═══ Entries provided

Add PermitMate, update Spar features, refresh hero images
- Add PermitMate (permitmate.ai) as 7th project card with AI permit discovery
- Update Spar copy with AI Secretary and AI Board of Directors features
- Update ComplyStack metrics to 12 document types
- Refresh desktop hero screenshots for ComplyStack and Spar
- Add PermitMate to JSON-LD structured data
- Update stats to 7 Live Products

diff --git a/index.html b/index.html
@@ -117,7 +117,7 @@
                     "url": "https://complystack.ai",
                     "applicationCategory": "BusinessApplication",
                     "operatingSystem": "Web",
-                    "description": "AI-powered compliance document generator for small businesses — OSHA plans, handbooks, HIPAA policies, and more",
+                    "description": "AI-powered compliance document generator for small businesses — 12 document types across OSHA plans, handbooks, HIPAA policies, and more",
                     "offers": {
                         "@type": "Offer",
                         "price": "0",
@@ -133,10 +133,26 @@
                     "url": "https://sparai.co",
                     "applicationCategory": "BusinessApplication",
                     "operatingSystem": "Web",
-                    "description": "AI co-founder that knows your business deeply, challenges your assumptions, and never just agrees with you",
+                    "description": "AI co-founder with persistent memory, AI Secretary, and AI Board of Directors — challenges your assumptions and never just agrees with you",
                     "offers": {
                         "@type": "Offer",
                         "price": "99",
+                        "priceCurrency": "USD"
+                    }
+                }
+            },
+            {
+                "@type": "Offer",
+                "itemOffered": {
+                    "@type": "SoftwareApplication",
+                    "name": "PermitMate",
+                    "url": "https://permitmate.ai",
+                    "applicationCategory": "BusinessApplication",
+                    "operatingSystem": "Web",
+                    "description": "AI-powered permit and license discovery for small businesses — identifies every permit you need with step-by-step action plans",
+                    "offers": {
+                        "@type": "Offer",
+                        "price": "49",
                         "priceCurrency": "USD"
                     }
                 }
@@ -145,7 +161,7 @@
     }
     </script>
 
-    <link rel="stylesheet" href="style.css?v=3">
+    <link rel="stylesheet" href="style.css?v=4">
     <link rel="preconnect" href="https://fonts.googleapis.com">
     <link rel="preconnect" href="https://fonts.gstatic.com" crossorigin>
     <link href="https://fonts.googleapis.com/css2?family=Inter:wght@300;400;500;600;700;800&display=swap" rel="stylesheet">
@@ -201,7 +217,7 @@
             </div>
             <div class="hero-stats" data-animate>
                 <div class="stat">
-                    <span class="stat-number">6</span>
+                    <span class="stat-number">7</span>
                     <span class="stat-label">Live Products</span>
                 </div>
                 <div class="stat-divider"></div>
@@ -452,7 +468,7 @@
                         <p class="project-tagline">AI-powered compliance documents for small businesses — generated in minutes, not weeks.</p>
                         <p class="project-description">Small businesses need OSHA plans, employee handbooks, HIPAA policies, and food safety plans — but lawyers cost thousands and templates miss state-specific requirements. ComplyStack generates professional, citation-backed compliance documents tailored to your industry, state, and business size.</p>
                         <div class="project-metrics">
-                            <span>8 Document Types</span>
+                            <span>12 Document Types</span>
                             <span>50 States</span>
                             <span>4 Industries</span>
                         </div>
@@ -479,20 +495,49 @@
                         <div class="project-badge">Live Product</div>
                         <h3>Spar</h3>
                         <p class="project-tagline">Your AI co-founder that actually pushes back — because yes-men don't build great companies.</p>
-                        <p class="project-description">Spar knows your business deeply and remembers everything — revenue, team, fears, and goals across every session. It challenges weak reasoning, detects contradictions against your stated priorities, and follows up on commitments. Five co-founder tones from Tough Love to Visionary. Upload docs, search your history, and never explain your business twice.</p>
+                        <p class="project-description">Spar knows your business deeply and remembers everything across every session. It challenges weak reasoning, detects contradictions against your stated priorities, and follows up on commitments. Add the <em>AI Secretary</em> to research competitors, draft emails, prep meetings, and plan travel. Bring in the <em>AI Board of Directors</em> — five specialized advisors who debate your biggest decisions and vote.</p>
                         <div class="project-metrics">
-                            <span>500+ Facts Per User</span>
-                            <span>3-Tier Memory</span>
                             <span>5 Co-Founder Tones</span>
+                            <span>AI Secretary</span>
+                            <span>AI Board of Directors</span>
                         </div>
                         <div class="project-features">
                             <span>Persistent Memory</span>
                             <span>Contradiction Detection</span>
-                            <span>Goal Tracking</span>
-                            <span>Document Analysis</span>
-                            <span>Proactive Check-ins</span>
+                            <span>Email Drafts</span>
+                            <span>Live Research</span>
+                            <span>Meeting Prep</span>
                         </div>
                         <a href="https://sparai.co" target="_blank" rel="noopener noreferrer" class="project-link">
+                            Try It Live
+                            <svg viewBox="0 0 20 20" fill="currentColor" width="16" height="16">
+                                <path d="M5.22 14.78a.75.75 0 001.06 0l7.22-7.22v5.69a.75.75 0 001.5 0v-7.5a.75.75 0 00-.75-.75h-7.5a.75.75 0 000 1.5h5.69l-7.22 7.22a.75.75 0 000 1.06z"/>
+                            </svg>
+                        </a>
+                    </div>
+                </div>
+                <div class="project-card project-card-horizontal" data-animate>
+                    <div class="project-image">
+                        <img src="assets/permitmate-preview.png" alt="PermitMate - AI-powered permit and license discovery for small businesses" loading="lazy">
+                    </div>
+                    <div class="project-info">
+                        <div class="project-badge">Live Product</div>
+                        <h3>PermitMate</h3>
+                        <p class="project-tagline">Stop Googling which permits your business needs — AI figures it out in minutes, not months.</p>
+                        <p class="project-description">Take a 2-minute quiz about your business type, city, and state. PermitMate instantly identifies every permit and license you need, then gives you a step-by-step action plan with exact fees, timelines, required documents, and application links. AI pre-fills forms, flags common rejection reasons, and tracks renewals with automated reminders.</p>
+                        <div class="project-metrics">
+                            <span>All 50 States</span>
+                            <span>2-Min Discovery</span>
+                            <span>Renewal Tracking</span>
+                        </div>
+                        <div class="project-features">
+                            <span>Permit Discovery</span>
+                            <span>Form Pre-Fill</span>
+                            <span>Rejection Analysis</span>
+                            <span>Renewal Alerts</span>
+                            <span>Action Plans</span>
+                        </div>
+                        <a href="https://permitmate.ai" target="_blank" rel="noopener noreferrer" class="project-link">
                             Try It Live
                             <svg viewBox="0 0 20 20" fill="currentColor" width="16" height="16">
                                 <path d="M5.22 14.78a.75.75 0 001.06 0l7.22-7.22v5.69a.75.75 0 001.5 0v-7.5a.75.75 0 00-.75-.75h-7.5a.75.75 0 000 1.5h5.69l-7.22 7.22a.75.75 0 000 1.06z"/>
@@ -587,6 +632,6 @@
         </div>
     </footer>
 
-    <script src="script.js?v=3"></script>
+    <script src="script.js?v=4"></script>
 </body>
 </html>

══════

Set down the records above once more, exactly as they stand.

- _Written answer_
Add PermitMate, update Spar features, refresh hero images
- Add PermitMate (permitmate.ai) as 7th project card with AI permit discovery
- Update Spar copy with AI Secretary and AI Board of Directors features
- Update ComplyStack metrics to 12 document types
- Refresh desktop hero screenshots for ComplyStack and Spar
- Add PermitMate to JSON-LD structured data
- Update stats to 7 Live Products

diff --git a/index.html b/index.html
@@ -117,7 +117,7 @@
                     "url": "https://complystack.ai",
                     "applicationCategory": "BusinessApplication",
                     "operatingSystem": "Web",
-                    "description": "AI-powered compliance document generator for small businesses — OSHA plans, handbooks, HIPAA policies, and more",
+                    "description": "AI-powered compliance document generator for small businesses — 12 document types across OSHA plans, handbooks, HIPAA policies, and more",
                     "offers": {
                         "@type": "Offer",
                         "price": "0",
@@ -133,10 +133,26 @@
                     "url": "https://sparai.co",
                     "applicationCategory": "BusinessApplication",
                     "operatingSystem": "Web",
-                    "description": "AI co-founder that knows your business deeply, challenges your assumptions, and never just agrees with you",
+                    "description": "AI co-founder with persistent memory, AI Secretary, and AI Board of Directors — challenges your assumptions and never just agrees with you",
                     "offers": {
                         "@type": "Offer",
                         "price": "99",
+                        "priceCurrency": "USD"
+                    }
+                }
+            },
+            {
+                "@type": "Offer",
+                "itemOffered": {
+                    "@type": "SoftwareApplication",
+                    "name": "PermitMate",
+                    "url": "https://permitmate.ai",
+                    "applicationCategory": "BusinessApplication",
+                    "operatingSystem": "Web",
+                    "description": "AI-powered permit and license discovery for small businesses — identifies every permit you need with step-by-step action plans",
+                    "offers": {
+                        "@type": "Offer",
+                        "price": "49",
                         "priceCurrency": "USD"
                     }
                 }
@@ -145,7 +161,7 @@
     }
     </script>
 
-    <link rel="stylesheet" href="style.css?v=3">
+    <link rel="stylesheet" href="style.css?v=4">
     <link rel="preconnect" href="https://fonts.googleapis.com">
     <link rel="preconnect" href="https://fonts.gstatic.com" crossorigin>
     <link href="https://fonts.googleapis.com/css2?family=Inter:wght@300;400;500;600;700;800&display=swap" rel="stylesheet">
@@ -201,7 +217,7 @@
             </div>
             <div class="hero-stats" data-animate>
                 <div class="stat">
-                    <span class="stat-number">6</span>
+                    <span class="stat-number">7</span>
                     <span class="stat-label">Live Products</span>
                 </div>
                 <div class="stat-divider"></div>
@@ -452,7 +468,7 @@
                         <p class="project-tagline">AI-powered compliance documents for small businesses — generated in minutes, not weeks.</p>
                         <p class="project-description">Small businesses need OSHA plans, employee handbooks, HIPAA policies, and food safety plans — but lawyers cost thousands and templates miss state-specific requirements. ComplyStack generates professional, citation-backed compliance documents tailored to your industry, state, and business size.</p>
                         <div class="project-metrics">
-                            <span>8 Document Types</span>
+                            <span>12 Document Types</span>
                             <span>50 States</span>
                             <span>4 Industries</span>
                         </div>
@@ -479,20 +495,49 @@
                         <div class="project-badge">Live Product</div>
                         <h3>Spar</h3>
                         <p class="project-tagline">Your AI co-founder that actually pushes back — because yes-men don't build great companies.</p>
-                        <p class="project-description">Spar knows your business deeply and remembers everything — revenue, team, fears, and goals across every session. It challenges weak reasoning, detects contradictions against your stated priorities, and follows up on commitments. Five co-founder tones from Tough Love to Visionary. Upload docs, search your history, and never explain your business twice.</p>
+                        <p class="project-description">Spar knows your business deeply and remembers everything across every session. It challenges weak reasoning, detects contradictions against your stated priorities, and follows up on commitments. Add the <em>AI Secretary</em> to research competitors, draft emails, prep meetings, and plan travel. Bring in the <em>AI Board of Directors</em> — five specialized advisors who debate your biggest decisions and vote.</p>
                         <div class="project-metrics">
-                            <span>500+ Facts Per User</span>
-                            <span>3-Tier Memory</span>
                             <span>5 Co-Founder Tones</span>
+                            <span>AI Secretary</span>
+                            <span>AI Board of Directors</span>
                         </div>
                         <div class="project-features">
                             <span>Persistent Memory</span>
                             <span>Contradiction Detection</span>
-                            <span>Goal Tracking</span>
-                            <span>Document Analysis</span>
-                            <span>Proactive Check-ins</span>
+                            <span>Email Drafts</span>
+                            <span>Live Research</span>
+                            <span>Meeting Prep</span>
                         </div>
                         <a href="https://sparai.co" target="_blank" rel="noopener noreferrer" class="project-link">
+                            Try It Live
+                            <svg viewBox="0 0 20 20" fill="currentColor" width="16" height="16">
+                                <path d="M5.22 14.78a.75.75 0 001.06 0l7.22-7.22v5.69a.75.75 0 001.5 0v-7.5a.75.75 0 00-.75-.75h-7.5a.75.75 0 000 1.5h5.69l-7.22 7.22a.75.75 0 000 1.06z"/>
+                            </svg>
+                        </a>
+                    </div>
+                </div>
+                <div class="project-card project-card-horizontal" data-animate>
+                    <div class="project-image">
+                        <img src="assets/permitmate-preview.png" alt="PermitMate - AI-powered permit and license discovery for small businesses" loading="lazy">
+                    </div>
+                    <div class="project-info">
+                        <div class="project-badge">Live Product</div>
+                        <h3>PermitMate</h3>
+                        <p class="project-tagline">Stop Googling which permits your business needs — AI figures it out in minutes, not months.</p>
+                        <p class="project-description">Take a 2-minute quiz about your business type, city, and state. PermitMate instantly identifies every permit and license you need, then gives you a step-by-step action plan with exact fees, timelines, required documents, and application links. AI pre-fills forms, flags common rejection reasons, and tracks renewals with automated reminders.</p>
+                        <div class="project-metrics">
+                            <span>All 50 States</span>
+                            <span>2-Min Discovery</span>
+                            <span>Renewal Tracking</span>
+                        </div>
+                        <div class="project-features">
+                            <span>Permit Discovery</span>
+                            <span>Form Pre-Fill</span>
+                            <span>Rejection Analysis</span>
+                            <span>Renewal Alerts</span>
+                            <span>Action Plans</span>
+                        </div>
+                        <a href="https://permitmate.ai" target="_blank" rel="noopener noreferrer" class="project-link">
                             Try It Live
                             <svg viewBox="0 0 20 20" fill="currentColor" width="16" height="16">
                                 <path d="M5.22 14.78a.75.75 0 001.06 0l7.22-7.22v5.69a.75.75 0 001.5 0v-7.5a.75.75 0 00-.75-.75h-7.5a.75.75 0 000 1.5h5.69l-7.22 7.22a.75.75 0 000 1.06z"/>
@@ -587,6 +632,6 @@
         </div>
     </footer>
 
-    <script src="script.js?v=3"></script>
+    <script src="script.js?v=4"></script>
 </body>
 </html>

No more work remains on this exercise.